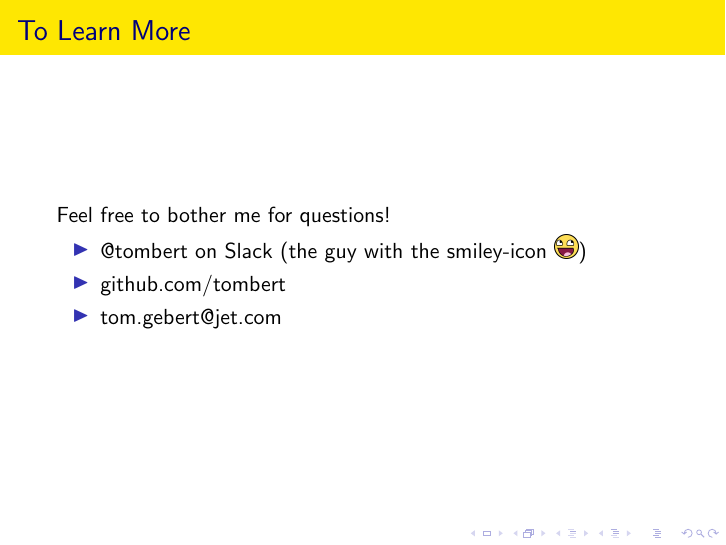
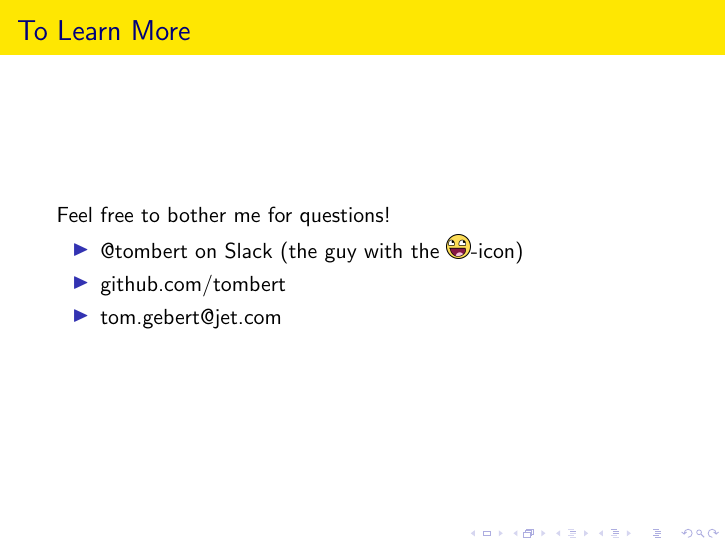
Before and after one commit to Tombert/VimTalk, LaTeX slides (presentation.tex): page 21 of 21. Compiled offline with pdfLaTeX; a LaTeX package or settings file that is missing is left out.

Commit message:
get rid of some awkward phrasing

```diff
--- a/presentation.tex
+++ b/presentation.tex
@@ -209,7 +209,7 @@
 \begin{frame}{To Learn More}
 	Feel free to bother me for questions!
 	\begin{itemize}
-		\item @tombert on Slack (the guy with the smiley-icon \includegraphics[scale=.006]{awesome.jpg})
+		\item @tombert on Slack (the guy with the \includegraphics[scale=.006]{awesome.jpg}-icon)
 		\item github.com/tombert
 		\item tom.gebert@jet.com
 	\end{itemize}
```
Also changed, not shown: presentation.pdf.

Problem description =
In the records, how many lines have the word "with" in them? Only the number is needed.

Task result =
3